[Task] Please retype every entry as written, and keep the pictures out.

►

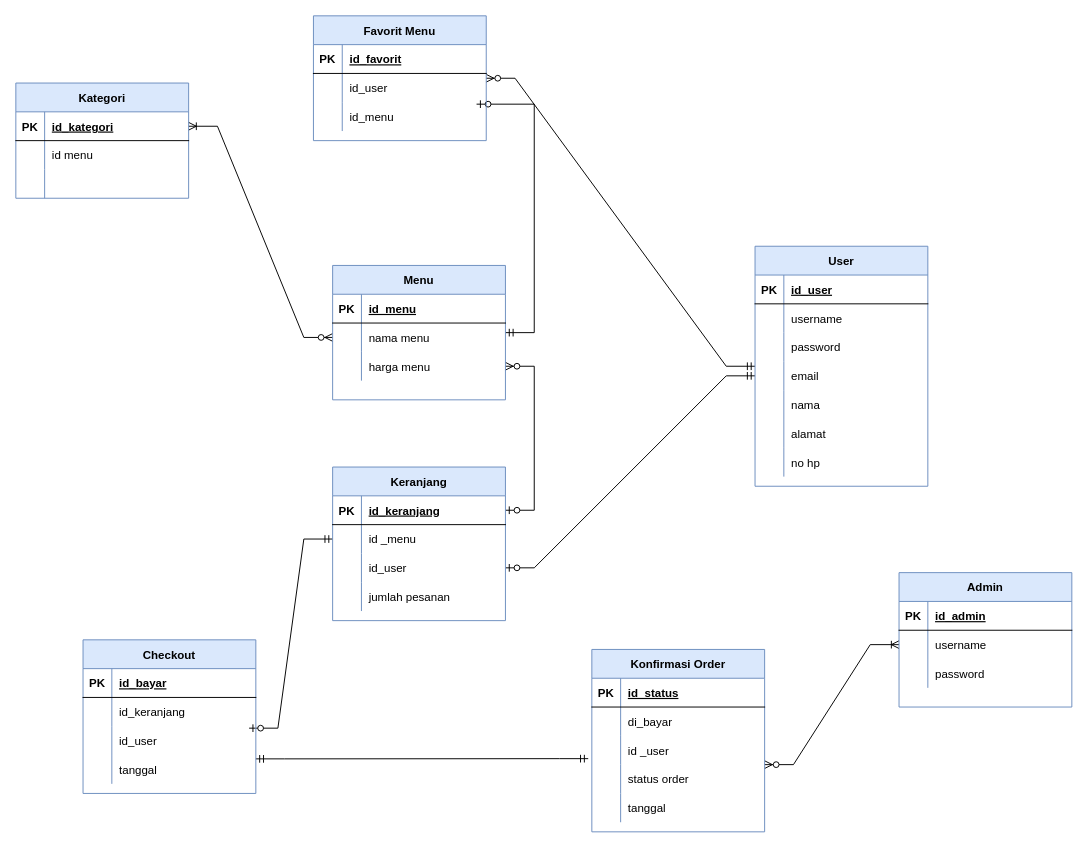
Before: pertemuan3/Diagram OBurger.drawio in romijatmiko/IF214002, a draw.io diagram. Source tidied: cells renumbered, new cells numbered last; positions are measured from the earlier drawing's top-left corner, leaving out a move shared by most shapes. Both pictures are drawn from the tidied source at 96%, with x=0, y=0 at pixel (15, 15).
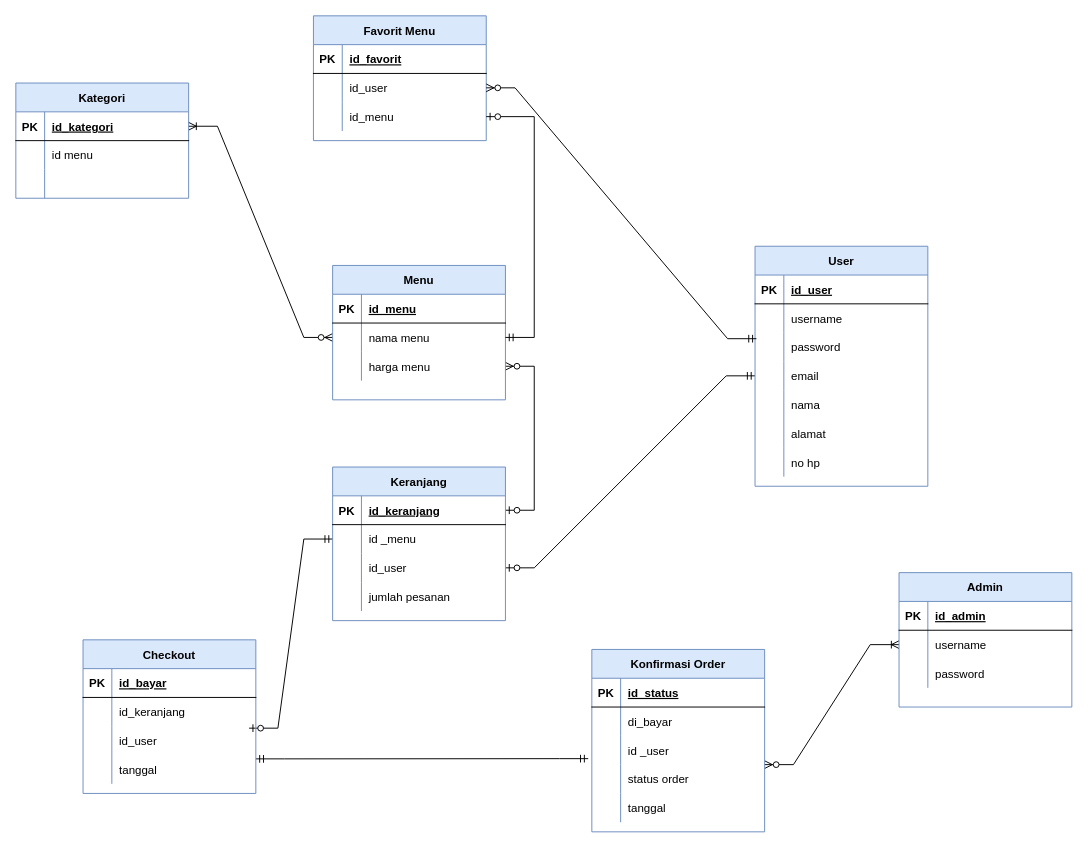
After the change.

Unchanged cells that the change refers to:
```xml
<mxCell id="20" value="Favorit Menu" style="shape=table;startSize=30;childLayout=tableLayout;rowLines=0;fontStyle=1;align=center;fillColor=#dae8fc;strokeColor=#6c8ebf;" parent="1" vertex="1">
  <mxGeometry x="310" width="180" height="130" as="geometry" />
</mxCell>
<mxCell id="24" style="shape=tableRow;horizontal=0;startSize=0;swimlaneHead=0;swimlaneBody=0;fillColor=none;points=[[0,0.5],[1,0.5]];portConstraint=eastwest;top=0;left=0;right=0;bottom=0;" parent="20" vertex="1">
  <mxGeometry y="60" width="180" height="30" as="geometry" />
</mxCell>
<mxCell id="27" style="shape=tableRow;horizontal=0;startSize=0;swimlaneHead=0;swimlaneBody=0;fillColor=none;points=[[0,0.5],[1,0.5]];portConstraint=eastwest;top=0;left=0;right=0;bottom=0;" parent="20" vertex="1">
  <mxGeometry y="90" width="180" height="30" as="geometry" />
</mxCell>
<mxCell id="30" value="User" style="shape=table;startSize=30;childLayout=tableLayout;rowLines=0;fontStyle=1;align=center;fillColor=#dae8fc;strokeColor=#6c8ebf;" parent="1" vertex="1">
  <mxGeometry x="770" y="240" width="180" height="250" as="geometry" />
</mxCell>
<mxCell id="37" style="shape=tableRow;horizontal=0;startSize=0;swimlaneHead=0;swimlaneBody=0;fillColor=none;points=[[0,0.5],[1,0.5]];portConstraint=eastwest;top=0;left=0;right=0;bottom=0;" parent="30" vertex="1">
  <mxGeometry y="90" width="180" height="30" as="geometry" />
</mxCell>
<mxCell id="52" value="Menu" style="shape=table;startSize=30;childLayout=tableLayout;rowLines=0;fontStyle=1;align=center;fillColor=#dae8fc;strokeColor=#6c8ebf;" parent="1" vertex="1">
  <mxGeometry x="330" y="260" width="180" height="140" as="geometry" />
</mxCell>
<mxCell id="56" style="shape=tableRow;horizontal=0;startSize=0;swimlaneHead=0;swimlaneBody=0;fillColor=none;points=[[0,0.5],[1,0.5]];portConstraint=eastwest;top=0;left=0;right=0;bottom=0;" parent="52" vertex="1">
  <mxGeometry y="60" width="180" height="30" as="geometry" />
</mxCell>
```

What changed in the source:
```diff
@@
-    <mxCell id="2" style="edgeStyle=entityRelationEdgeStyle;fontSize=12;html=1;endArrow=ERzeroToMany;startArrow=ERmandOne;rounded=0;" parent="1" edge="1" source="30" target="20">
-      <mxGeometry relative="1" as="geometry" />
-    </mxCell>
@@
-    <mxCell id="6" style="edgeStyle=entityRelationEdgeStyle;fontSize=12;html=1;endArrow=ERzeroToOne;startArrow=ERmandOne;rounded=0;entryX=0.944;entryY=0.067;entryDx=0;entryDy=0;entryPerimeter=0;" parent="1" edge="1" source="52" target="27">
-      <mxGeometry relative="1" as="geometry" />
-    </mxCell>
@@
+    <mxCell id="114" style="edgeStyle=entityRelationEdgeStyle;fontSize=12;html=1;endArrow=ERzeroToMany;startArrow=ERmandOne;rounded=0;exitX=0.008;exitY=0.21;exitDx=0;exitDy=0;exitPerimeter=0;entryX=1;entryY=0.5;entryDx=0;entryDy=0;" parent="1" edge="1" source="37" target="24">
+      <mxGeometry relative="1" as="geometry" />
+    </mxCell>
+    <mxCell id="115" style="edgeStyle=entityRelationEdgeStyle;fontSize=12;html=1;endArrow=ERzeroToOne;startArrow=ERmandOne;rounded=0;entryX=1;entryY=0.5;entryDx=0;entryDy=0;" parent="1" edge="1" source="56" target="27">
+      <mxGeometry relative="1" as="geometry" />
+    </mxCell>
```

◄

[Result of the exercise]
Before: pertemuan3/Diagram OBurger.drawio in romijatmiko/IF214002, a draw.io diagram. Source tidied: cells renumbered, new cells numbered last; positions are measured from the earlier drawing's top-left corner, leaving out a move shared by most shapes. Both pictures are drawn from the tidied source at 96%, with x=0, y=0 at pixel (15, 15).
After the change.

Unchanged cells that the change refers to:
```xml
<mxCell id="20" value="Favorit Menu" style="shape=table;startSize=30;childLayout=tableLayout;rowLines=0;fontStyle=1;align=center;fillColor=#dae8fc;strokeColor=#6c8ebf;" parent="1" vertex="1">
  <mxGeometry x="310" width="180" height="130" as="geometry" />
</mxCell>
<mxCell id="24" style="shape=tableRow;horizontal=0;startSize=0;swimlaneHead=0;swimlaneBody=0;fillColor=none;points=[[0,0.5],[1,0.5]];portConstraint=eastwest;top=0;left=0;right=0;bottom=0;" parent="20" vertex="1">
  <mxGeometry y="60" width="180" height="30" as="geometry" />
</mxCell>
<mxCell id="27" style="shape=tableRow;horizontal=0;startSize=0;swimlaneHead=0;swimlaneBody=0;fillColor=none;points=[[0,0.5],[1,0.5]];portConstraint=eastwest;top=0;left=0;right=0;bottom=0;" parent="20" vertex="1">
  <mxGeometry y="90" width="180" height="30" as="geometry" />
</mxCell>
<mxCell id="30" value="User" style="shape=table;startSize=30;childLayout=tableLayout;rowLines=0;fontStyle=1;align=center;fillColor=#dae8fc;strokeColor=#6c8ebf;" parent="1" vertex="1">
  <mxGeometry x="770" y="240" width="180" height="250" as="geometry" />
</mxCell>
<mxCell id="37" style="shape=tableRow;horizontal=0;startSize=0;swimlaneHead=0;swimlaneBody=0;fillColor=none;points=[[0,0.5],[1,0.5]];portConstraint=eastwest;top=0;left=0;right=0;bottom=0;" parent="30" vertex="1">
  <mxGeometry y="90" width="180" height="30" as="geometry" />
</mxCell>
<mxCell id="52" value="Menu" style="shape=table;startSize=30;childLayout=tableLayout;rowLines=0;fontStyle=1;align=center;fillColor=#dae8fc;strokeColor=#6c8ebf;" parent="1" vertex="1">
  <mxGeometry x="330" y="260" width="180" height="140" as="geometry" />
</mxCell>
<mxCell id="56" style="shape=tableRow;horizontal=0;startSize=0;swimlaneHead=0;swimlaneBody=0;fillColor=none;points=[[0,0.5],[1,0.5]];portConstraint=eastwest;top=0;left=0;right=0;bottom=0;" parent="52" vertex="1">
  <mxGeometry y="60" width="180" height="30" as="geometry" />
</mxCell>
```

What changed in the source:
```diff
@@
-    <mxCell id="2" style="edgeStyle=entityRelationEdgeStyle;fontSize=12;html=1;endArrow=ERzeroToMany;startArrow=ERmandOne;rounded=0;" parent="1" edge="1" source="30" target="20">
-      <mxGeometry relative="1" as="geometry" />
-    </mxCell>
@@
-    <mxCell id="6" style="edgeStyle=entityRelationEdgeStyle;fontSize=12;html=1;endArrow=ERzeroToOne;startArrow=ERmandOne;rounded=0;entryX=0.944;entryY=0.067;entryDx=0;entryDy=0;entryPerimeter=0;" parent="1" edge="1" source="52" target="27">
-      <mxGeometry relative="1" as="geometry" />
-    </mxCell>
@@
+    <mxCell id="114" style="edgeStyle=entityRelationEdgeStyle;fontSize=12;html=1;endArrow=ERzeroToMany;startArrow=ERmandOne;rounded=0;exitX=0.008;exitY=0.21;exitDx=0;exitDy=0;exitPerimeter=0;entryX=1;entryY=0.5;entryDx=0;entryDy=0;" parent="1" edge="1" source="37" target="24">
+      <mxGeometry relative="1" as="geometry" />
+    </mxCell>
+    <mxCell id="115" style="edgeStyle=entityRelationEdgeStyle;fontSize=12;html=1;endArrow=ERzeroToOne;startArrow=ERmandOne;rounded=0;entryX=1;entryY=0.5;entryDx=0;entryDy=0;" parent="1" edge="1" source="56" target="27">
+      <mxGeometry relative="1" as="geometry" />
+    </mxCell>
```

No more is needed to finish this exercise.